**RECORDS SHOWN**.
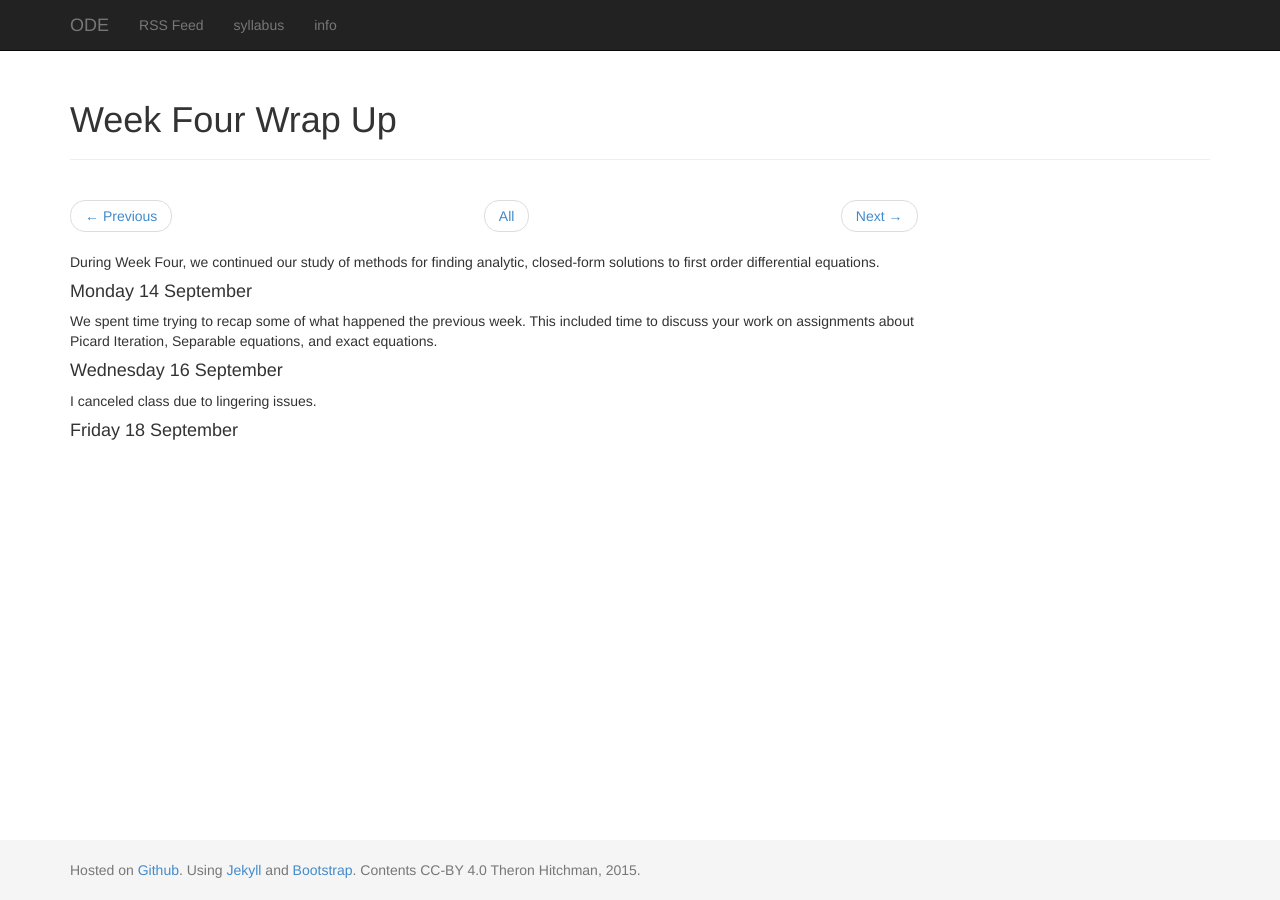
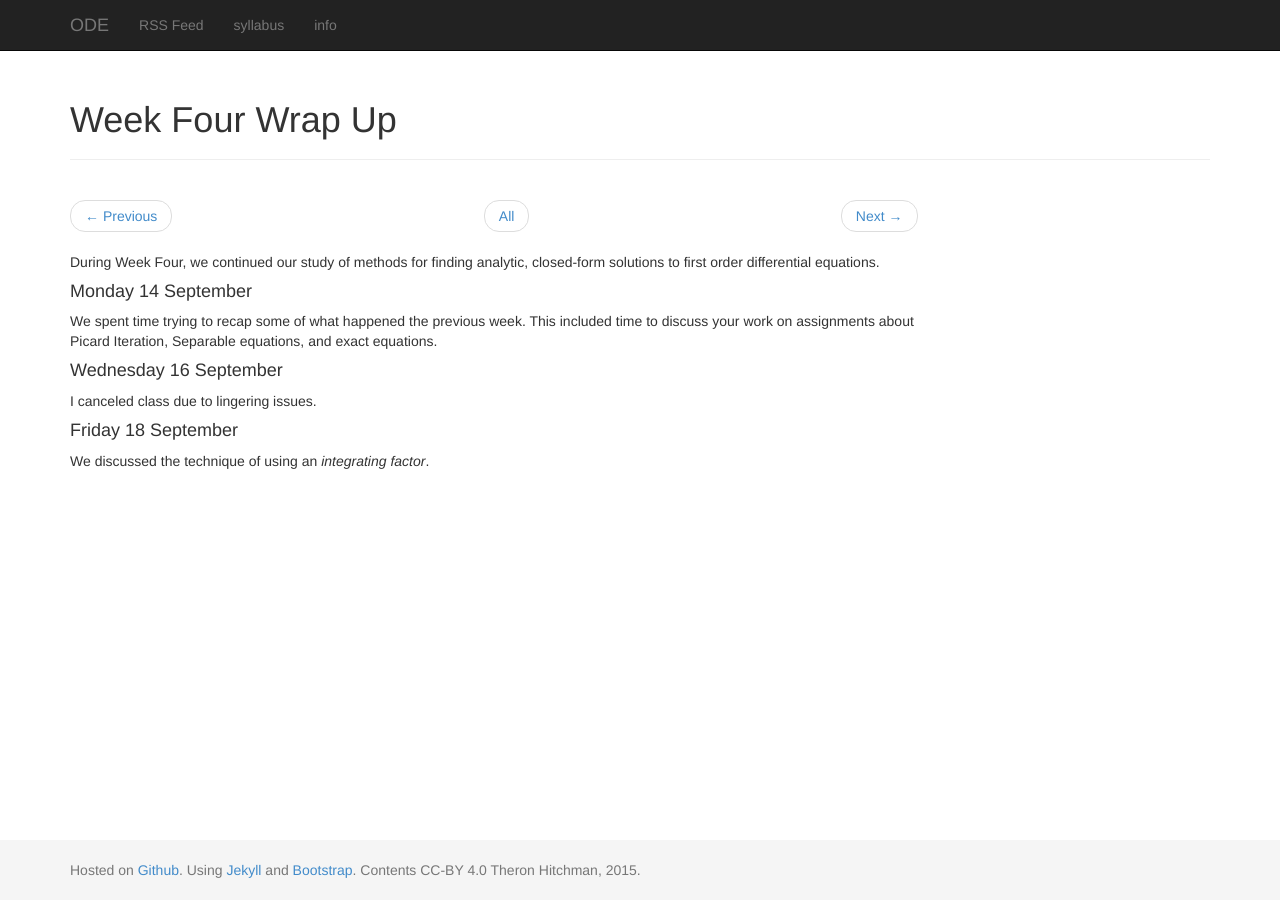
Before and after one commit to theronhitchman/ordinary-differential-equations, a Jekyll site: the page built from _posts/2015-09-26-week4.md, in a window 1280 px wide. Built offline with Jekyll 4.4.1, drawn with Linux system fonts in a browser that asks for light colours; nearby versions of some CDN libraries.

Commit message:
bug fix for last line in week 4

```diff
--- a/_posts/2015-09-26-week4.md
+++ b/_posts/2015-09-26-week4.md
@@ -16,3 +16,5 @@ We spent time trying to recap some of what happened the previous week. This incl
 I canceled class due to lingering issues.
 
 #### Friday 18 September
+
+We discussed the technique of using an _integrating factor_.
```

**GOAL OF THE EXERCISE**. Leave out the pictures and output every record above precisely as given.

**TASK ANSWER**.
Before and after one commit to theronhitchman/ordinary-differential-equations, a Jekyll site: the page built from _posts/2015-09-26-week4.md, in a window 1280 px wide. Built offline with Jekyll 4.4.1, drawn with Linux system fonts in a browser that asks for light colours; nearby versions of some CDN libraries.

Commit message:
bug fix for last line in week 4

```diff
--- a/_posts/2015-09-26-week4.md
+++ b/_posts/2015-09-26-week4.md
@@ -16,3 +16,5 @@ We spent time trying to recap some of what happened the previous week. This incl
 I canceled class due to lingering issues.
 
 #### Friday 18 September
+
+We discussed the technique of using an _integrating factor_.
```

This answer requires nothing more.